ESPN Insider often has articles on betting. I was casually reading an article today, and I was shocked when I saw the first bet this Vegasinsider.com betting analyst liked was "Michigan - Under 7 Wins." Wow. I really hope he's wrong....
Michigan Wolverines, Seven wins
Edwards says: "With Michigan, the more losses it gets the more the chemistry will be messed up, and then it's a lame-duck situation for Rich Rodriguez and things snowball. They could lose Week 1 at UConn and then at Notre Dame to be 0-2. Even if they bounce back to win their next two games, which should be gimmes, they then have Indiana, Michigan State, Iowa and Penn State. Those could be two or three more losses. After that, this team could quit on Rich Rod. By the time they get to the Horseshoe in Columbus, he could be on his way out the door. UNDER."
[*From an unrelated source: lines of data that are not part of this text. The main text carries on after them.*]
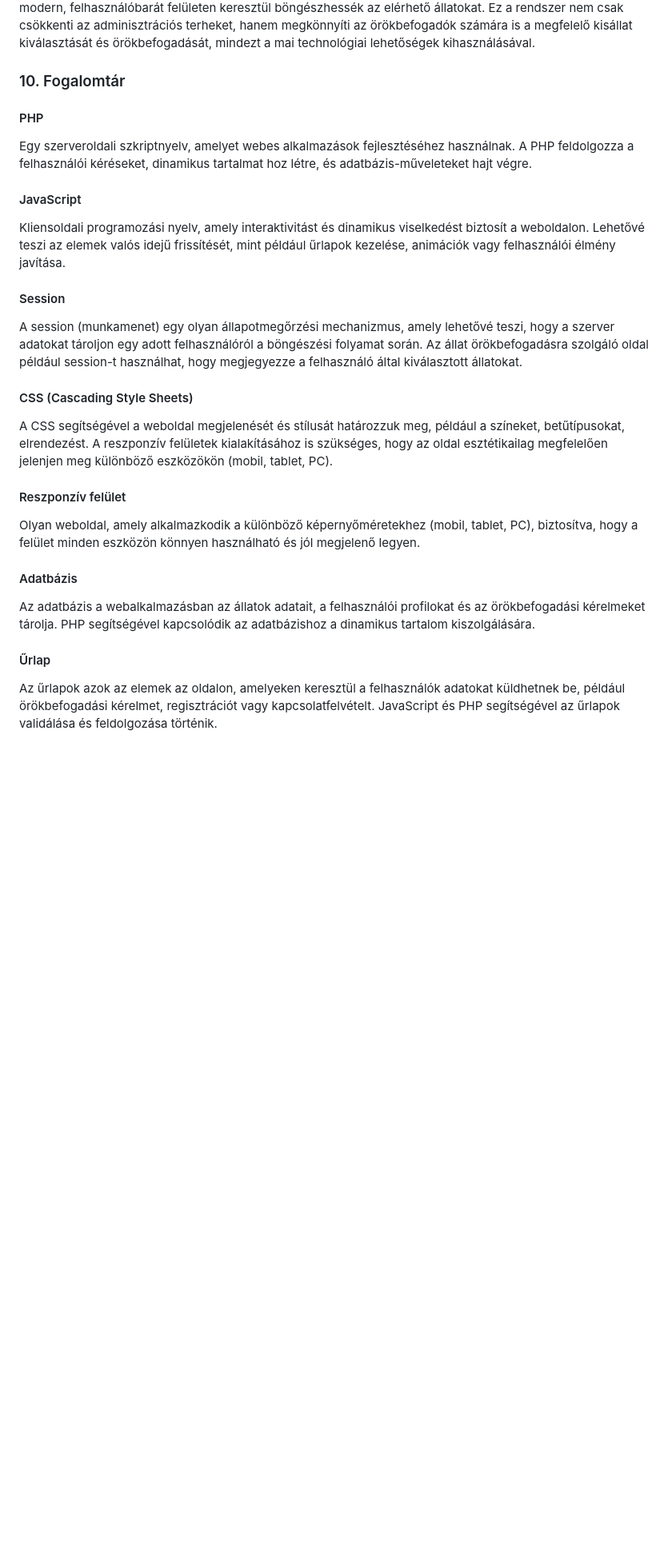
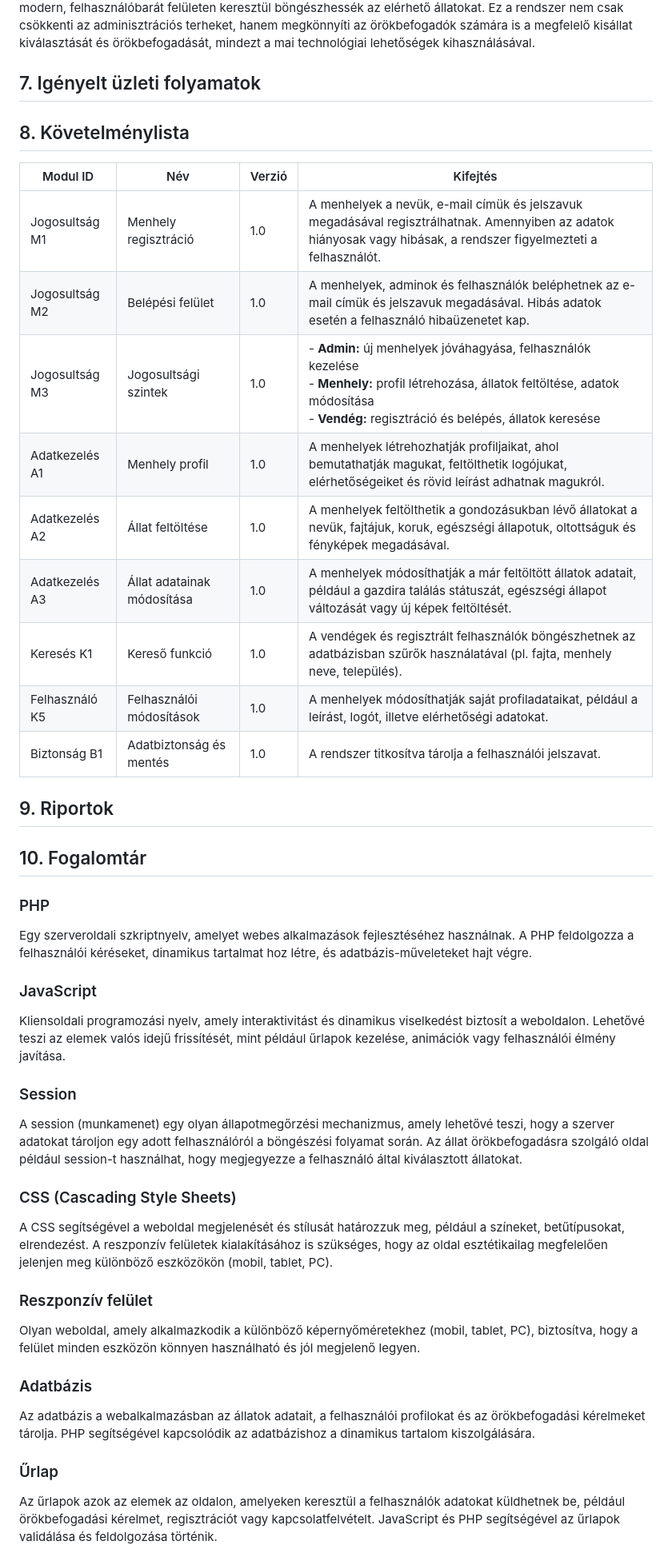
Before and after one commit to LabanczTamas1/Fogadj_orokbe, a Markdown page: Követelmény_specifikáció.md, the part around the change printed below. Shown: that part at 80% size. Rendered like a GitHub page; blank space fills up the shorter version.

Commit message:
Követelmény specifikiáció 7. pontjának feltöltése és kisebb jaítások.

```diff
--- a/Követelmény_specifikáció.md
+++ b/Követelmény_specifikáció.md
@@ -58,26 +58,45 @@ A mai világban a menhelyek gyakran hagyományos, elavult módszereket használn
 
 Az alkalmazásunk célja, hogy ezt a folyamatot teljesen új alapokra helyezze. Az általunk fejlesztett platform egy könnyen kezelhető, központi rendszert biztosít, amely lehetőséget nyújt a menhelyek számára, hogy digitálisan feltölthessék, frissíthessék és kezelhessék a kisállatok adatait, fotóit, valamint a lehetséges örökbefogadók egy modern, felhasználóbarát felületen keresztül böngészhessék az elérhető állatokat. Ez a rendszer nem csak csökkenti az adminisztrációs terheket, hanem megkönnyíti az örökbefogadók számára is a megfelelő kisállat kiválasztását és örökbefogadását, mindezt a mai technológiai lehetőségek kihasználásával.
 
-### 10. Fogalomtár
+## 7. Igényelt üzleti folyamatok
 
-#### PHP
+## 8. Követelménylista
+
+| Modul ID      | Név                        | Verzió | Kifejtés                                                                                                                                                                                                                                   |
+|---------------|-----------------------------|--------|--------------------------------------------------------------------------------------------------------------------------------------------------------------------------------------------------------------------------------------------|
+| Jogosultság M1 | Menhely regisztráció        | 1.0    | A menhelyek a nevük, e-mail címük és jelszavuk megadásával regisztrálhatnak. Amennyiben az adatok hiányosak vagy hibásak, a rendszer figyelmezteti a felhasználót.                                   |
+| Jogosultság M2 | Belépési felület            | 1.0    | A menhelyek, adminok és felhasználók beléphetnek az e-mail címük és jelszavuk megadásával. Hibás adatok esetén a felhasználó hibaüzenetet kap.                                                                     |
+| Jogosultság M3 | Jogosultsági szintek        | 1.0    | - **Admin:** új menhelyek jóváhagyása, felhasználók kezelése  <br> - **Menhely:** profil létrehozása, állatok feltöltése, adatok módosítása  <br> - **Vendég:** regisztráció és belépés, állatok keresése  |
+| Adatkezelés A1 | Menhely profil              | 1.0    | A menhelyek létrehozhatják profiljaikat, ahol bemutathatják magukat, feltölthetik logójukat, elérhetőségeiket és rövid leírást adhatnak magukról.                                                    |
+| Adatkezelés A2 | Állat feltöltése            | 1.0    | A menhelyek feltölthetik a gondozásukban lévő állatokat a nevük, fajtájuk, koruk, egészségi állapotuk, oltottságuk és fényképek megadásával.                                                         |
+| Adatkezelés A3 | Állat adatainak módosítása  | 1.0    | A menhelyek módosíthatják a már feltöltött állatok adatait, például a gazdira találás státuszát, egészségi állapot változását vagy új képek feltöltését.                                             |
+| Keresés K1     | Kereső funkció              | 1.0    | A vendégek és regisztrált felhasználók böngészhetnek az adatbázisban szűrők használatával (pl. fajta, menhely neve, település).                                                                 |
+| Felhasználó K5 | Felhasználói módosítások    | 1.0    | A menhelyek módosíthatják saját profiladataikat, például a leírást, logót, illetve elérhetőségi adatokat.                                                                                           |
+| Biztonság B1   | Adatbiztonság és mentés     | 1.0    | A rendszer titkosítva tárolja a felhasználói jelszavat.                                                                                     |
+
+
+## 9. Riportok
+
+## 10. Fogalomtár
+
+### PHP
 Egy szerveroldali szkriptnyelv, amelyet webes alkalmazások fejlesztéséhez használnak. A PHP feldolgozza a felhasználói kéréseket, dinamikus tartalmat hoz létre, és adatbázis-műveleteket hajt végre.
 
-#### JavaScript
+### JavaScript
 Kliensoldali programozási nyelv, amely interaktivitást és dinamikus viselkedést biztosít a weboldalon. Lehetővé teszi az elemek valós idejű frissítését, mint például űrlapok kezelése, animációk vagy felhasználói élmény javítása.
 
-#### Session
+### Session
 A session (munkamenet) egy olyan állapotmegőrzési mechanizmus, amely lehetővé teszi, hogy a szerver adatokat tároljon egy adott felhasználóról a böngészési folyamat során. Az állat örökbefogadásra szolgáló oldal például session-t használhat, hogy megjegyezze a felhasználó által kiválasztott állatokat.
 
-#### CSS (Cascading Style Sheets)
+### CSS (Cascading Style Sheets)
 A CSS segítségével a weboldal megjelenését és stílusát határozzuk meg, például a színeket, betűtípusokat, elrendezést. A reszponzív felületek kialakításához is szükséges, hogy az oldal esztétikailag megfelelően jelenjen meg különböző eszközökön (mobil, tablet, PC).
 
-#### Reszponzív felület
+### Reszponzív felület
 Olyan weboldal, amely alkalmazkodik a különböző képernyőméretekhez (mobil, tablet, PC), biztosítva, hogy a felület minden eszközön könnyen használható és jól megjelenő legyen.
 
-#### Adatbázis
+### Adatbázis
 Az adatbázis a webalkalmazásban az állatok adatait, a felhasználói profilokat és az örökbefogadási kérelmeket tárolja. PHP segítségével kapcsolódik az adatbázishoz a dinamikus tartalom kiszolgálására.
 
-#### Űrlap
+### Űrlap
 Az űrlapok azok az elemek az oldalon, amelyeken keresztül a felhasználók adatokat küldhetnek be, például örökbefogadási kérelmet, regisztrációt vagy kapcsolatfelvételt. JavaScript és PHP segítségével az űrlapok validálása és feldolgozása történik.
 
```
Also changed, not shown: other parts of Követelmény_specifikáció.md (+7 -7 lines).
MCalibur's post really got me thinking (which hurts a little on a Friday evening) about the Tate/Denard choice in a different light. Specifically it got me thinking about the obvious advantages Michigan might exploit if/when Denard shows that he is game ready. A few thoughts:
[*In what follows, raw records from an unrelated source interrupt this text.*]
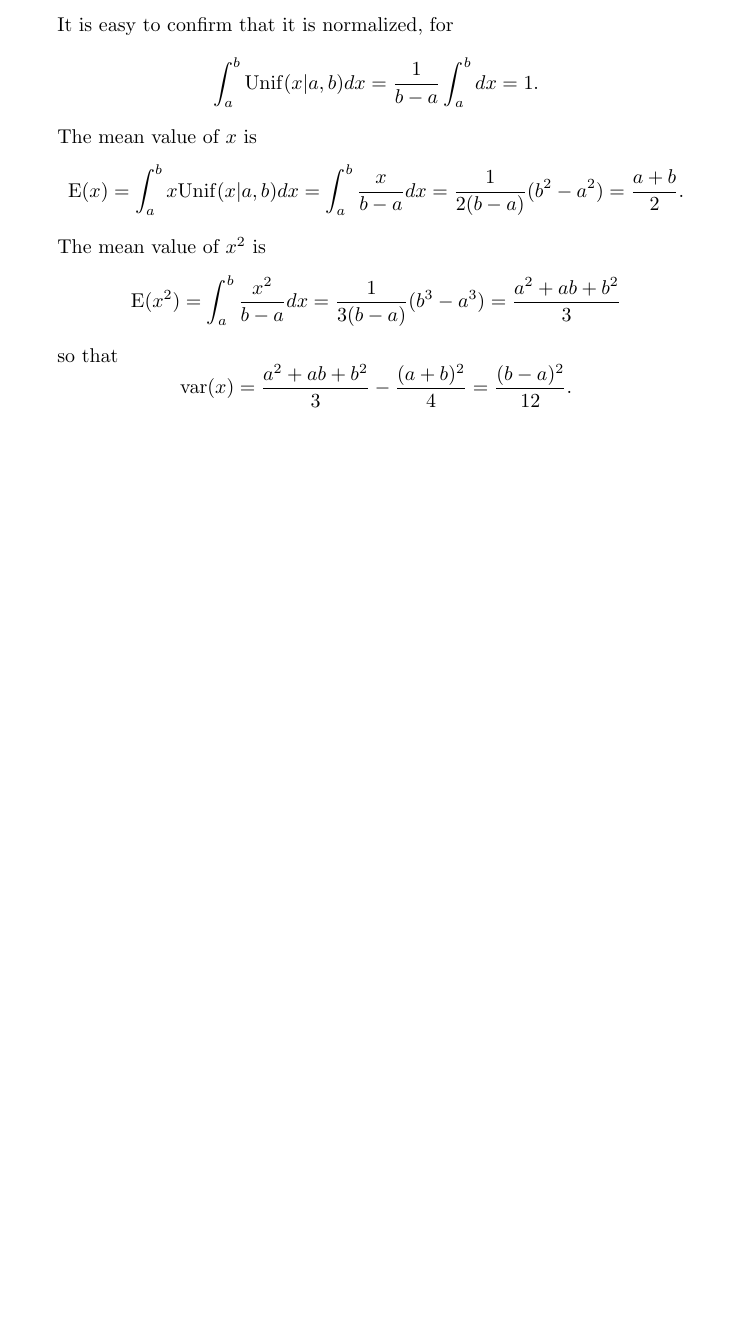
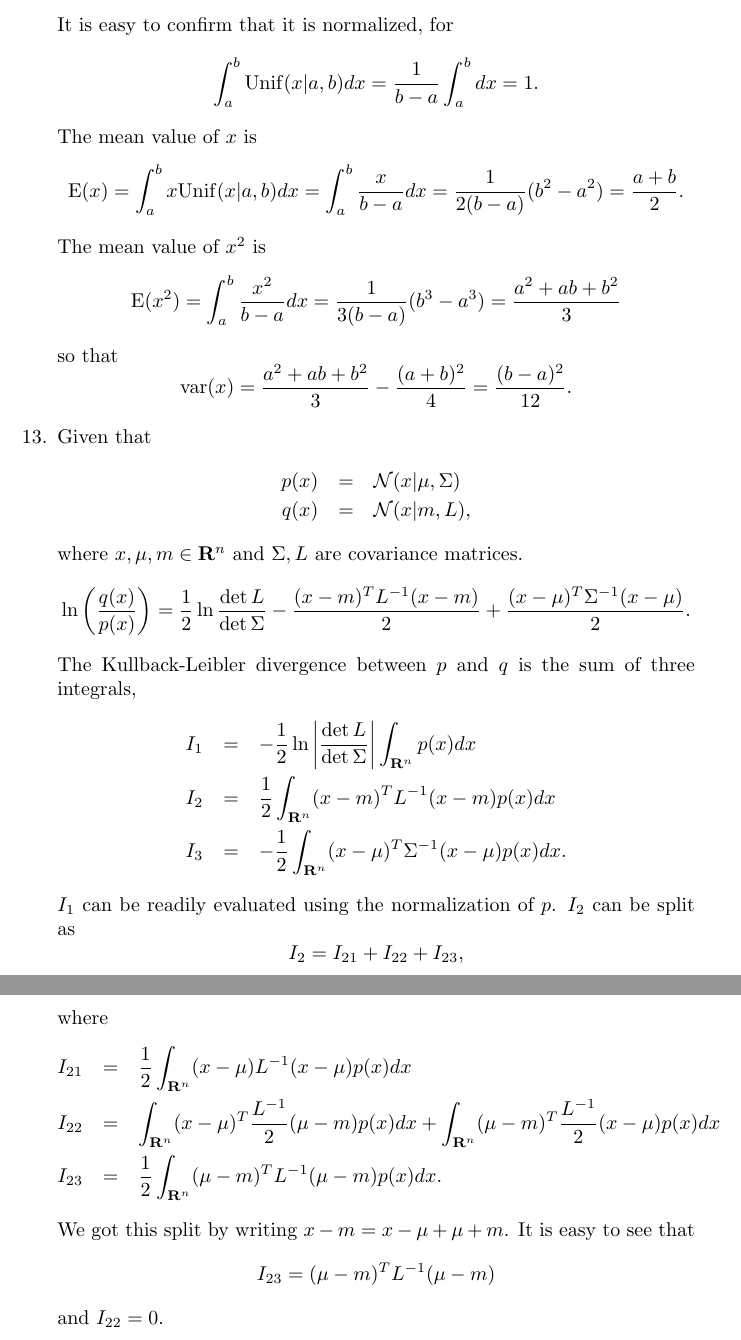
Before and after one commit to drameyjoshi/statistics, a LaTeX thesis (prml/prml.tex, which reads prml/c2.tex): part of page 40 of 40 before the commit and two parts of pages 40 and 41 of 41 after it, the two joined at a grey line, cut so that both start at the same text, the shorter picture padded with empty space. Compiled offline with pdfLaTeX.

Commit message:
WIP 04Jan2019

```diff
--- a/prml/c2.tex
+++ b/prml/c2.tex
@@ -463,4 +463,35 @@ so that
 \[
 \var(x) = \frac{a^2 + ab + b^2}{3} - \frac{(a+b)^2}{4} = \frac{(b - a)^2}{12}.
 \]
+
+\item Given that
+\begin{eqnarray*}
+p(x) &=& \mathcal{N}(x | \mu, \Sigma) \\
+q(x) &=& \mathcal{N}(x | m, L),
+\end{eqnarray*}
+where $x, \mu, m \in \sor^n$ and $\Sigma, L$ are covariance matrices.
+\[
+\ln\left(\frac{q(x)}{p(x)}\right) = \frac{1}{2}\ln\frac{\det L}{\det\Sigma} - \frac{(x - m)^TL^{-1}(x - m)}{2} + \frac{(x - \mu)^T\Sigma^{-1}(x - \mu)}{2}.
+\]
+The Kullback-Leibler divergence between $p$ and $q$ is the sum of three integrals,
+\begin{eqnarray*}
+I_1 &=& -\frac{1}{2}\ln\left|\frac{\det L}{\det\Sigma}\right|\int_{\sor^n}p(x)dx \\
+I_2 &=& \frac{1}{2}\int_{\sor^n}(x-m)^TL^{-1}(x-m)p(x)dx \\
+I_3 &=& -\frac{1}{2}\int_{\sor^n}(x-\mu)^T\Sigma^{-1}(x-\mu)p(x)dx.
+\end{eqnarray*}
+$I_1$ can be readily evaluated using the normalization of $p$. $I_2$ can be split as
+\[
+I_2 = I_{21} + I_{22} + I_{23},
+\]
+where
+\begin{eqnarray*}
+I_{21} &=& \frac{1}{2}\int_{\sor^n}(x - \mu)L^{-1}(x - \mu)p(x)dx \\
+I_{22} &=& \int_{\sor^n}(x - \mu)^T\frac{L^{-1}}{2}(\mu - m)p(x)dx + \int_{\sor^n}(\mu - m)^T\frac{L^{-1}}{2}(x - \mu)p(x)dx \\
+I_{23} &=& \frac{1}{2}\int_{\sor^n}(\mu - m)^TL^{-1}(\mu - m)p(x)dx.
+\end{eqnarray*}
+We got this split by writing $x - m = x - \mu + \mu + m$. It is easy to see that
+\[
+I_{23} = (\mu - m)^TL^{-1}(\mu - m)
+\]
+and $I_{22} = 0$.
 \end{enumerate}
```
- I still am somewhat convinced that Tate has earned the starting role for game 1. Beyond that I think the best looking QB for the week leading up to the next game, including the game played last, should and will start the next contest. Tate was just a warrior for us last season and took a heavy beating. So even if it is only for a series or two, I would most like to see him get the starting nod.
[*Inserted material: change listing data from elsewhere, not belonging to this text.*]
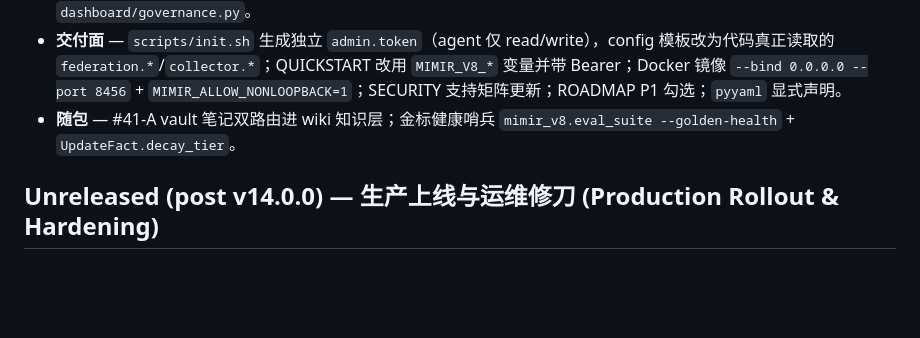
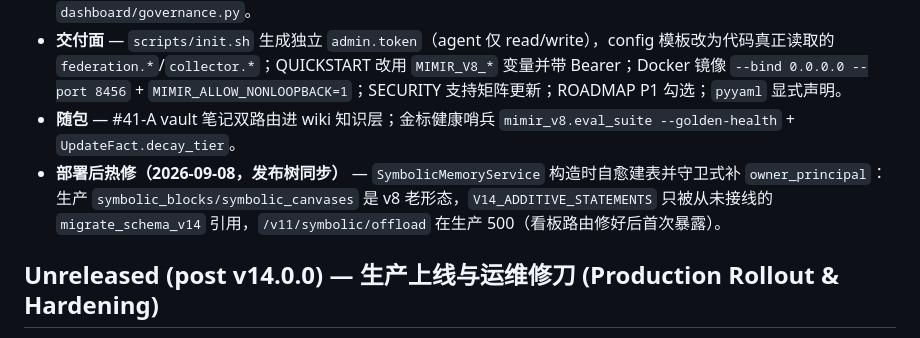
Before and after one commit to sandro1123/mimir-memory, a Markdown page: CHANGELOG.md, the part around the change. Drawn GitHub-style; blank space fills up the shorter version.

Commit message:
docs(changelog): v14.1.0 post-deploy symbolic schema self-heal

```diff
--- a/CHANGELOG.md
+++ b/CHANGELOG.md
@@ -18,6 +18,7 @@
 - **Dashboard 4.1.0** — 目录改为 `dashboard/backend/main.py` 与部署树一致（Docker/compose/manage.sh/README 从此可用，`FRONTEND_DIR` 默认值随之正确）；`/v11/symbolic/offload` 装饰器修复注册；删除误装饰到 helper 的 `/v10/opinions|observations` 假路由；review 端点仅 POST；所有写端点 `_invalidate_all()`；无密码配置时会话密钥用进程随机值；`_mimir_get/_post/_db_query` 记日志；前端 fetchJSON 出错显示角标；删除死副本 `dashboard/governance.py`。
 - **交付面** — `scripts/init.sh` 生成独立 `admin.token`（agent 仅 read/write），config 模板改为代码真正读取的 `federation.*`/`collector.*`；QUICKSTART 改用 `MIMIR_V8_*` 变量并带 Bearer；Docker 镜像 `--bind 0.0.0.0 --port 8456` + `MIMIR_ALLOW_NONLOOPBACK=1`；SECURITY 支持矩阵更新；ROADMAP P1 勾选；`pyyaml` 显式声明。
 - **随包** — #41-A vault 笔记双路由进 wiki 知识层；金标健康哨兵 `mimir_v8.eval_suite --golden-health` + `UpdateFact.decay_tier`。
+- **部署后热修（2026-09-08，发布树同步）** — `SymbolicMemoryService` 构造时自愈建表并守卫式补 `owner_principal`：生产 `symbolic_blocks/symbolic_canvases` 是 v8 老形态，`V14_ADDITIVE_STATEMENTS` 只被从未接线的 `migrate_schema_v14` 引用，`/v11/symbolic/offload` 在生产 500（看板路由修好后首次暴露）。
 
 ## Unreleased (post v14.0.0) — 生产上线与运维修刀 (Production Rollout & Hardening)
 
```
- Having such divergent talents of roughly equal effectiveness (hopefully very effective, i.e. Tate-September-2009) will really allow Michigan a sweet opportunity to exploit the practice time of each upcoming opponent. They can start out trying one player out to see how well prepared the defense is for him, and if they seem particularly well prepared have some level of confidence that the other player will find success. Of course if the starter dominates from the beginning, we might be able to run away with any given game.
- Of course the QB is not the only skill positions that teams will prepare for, and that might yield another advantage. Each QB is likely to practice in large part with the same set of skill players (1st team vs 2nd team) and thus could produce entire platoons of playmakers in tune with their respective QB. Michigan's roster seems well equipped for this scenario, with many slots and backs of varying talents and even enough outside receivers to make it work well. There are even two very talented TEs to choose from.
So in summary, not only would the opposing defense have to choose their poison at QB, they would have to take a guess as to which platoon of skill position players would be with them and that could also be varied each week. All together, this should give Michigan the ability to find a very strong combination by around the 5th possession, or possibly just steamroll from the beginning. Even the worst case scenario there ends up keeping everyone of import both fresh physically and into the game mentally.
I am stoked thinking about this. Bring on the season.
Let's hope the boys are practicing hard with a little more than a month to go! The Huskies home field seats 40,000. I wonder if a raucous 109,000 will rattle them a bit?
Stevie signed his rookie contract. I wish him all the best. What are you're thoughts?
""Well, it uh, the impact is more of a ... you know ... anything, anything along the ... the uh ... the ... shore and those issues are very serious issues and there ... the impact is on the ... the uh (long pause)..."
Much more of Les's nuanced and informed take on the BP oil spill here:
I am not a man. I began as one, but now I am becoming more than a man, as you will witness.
– Francis Dolarhyde, Red Dragon
After the Iowa game last year, my nervous system instantaneously rushed to the precipice of meltdown every time Denard Robinson stepped onto the field. Mixing equal parts of anxiety and exhilaration yields a volatile cocktail. There were times when I couldn’t stand up because I was so nervous; only once or twice but, regardless of frequency, that ain’t right. Trembling calves, bated breath, dilated pupils, thumping heart. Then, a money Chewbacca impression; happy or sad, the reaction was the same. I can’t have been the only one.
There was good reason for such a strong pavlovian response. It seemed as though the outcome of a play with Robinson under center was the random result of the flip of a coin—tails: utter disaster, heads: spectacular success, on edge: just another play. Denard threw interceptions at a nauseating 13% rate on 31 passes. However, he also scored touchdowns 7% of the time on 100 total touches. Forcier only produced TDs a little over 3% of the time. Think about that for a second, Forcier had 399 touches last year and scored 13 TDs…Denard, theoretically, could’ve had 28. Those numbers are ridiculous to quote because Denard touched the ball so infrequently last year, but it isn’t fair to quote his turnovers without also quoting his TDs.
Anyway, eight months later we are faced with another batch of the cocktail, this time with a twist. A full offseason and a spring practice session have apparently yielded a thrilling prospect, Denard can throw. Maybe we can actually stomach the elixir and keep it down. That prospect sparks at least two questions. The first, how much could he have realistically improved? I mean, there’s improvement, and then there’s being good; the latter is not guaranteed. The second question is, who do you play, Tate or Denard? In this diary I hope to rigorously estimate an answer to the first question and hopelessly flail at the second.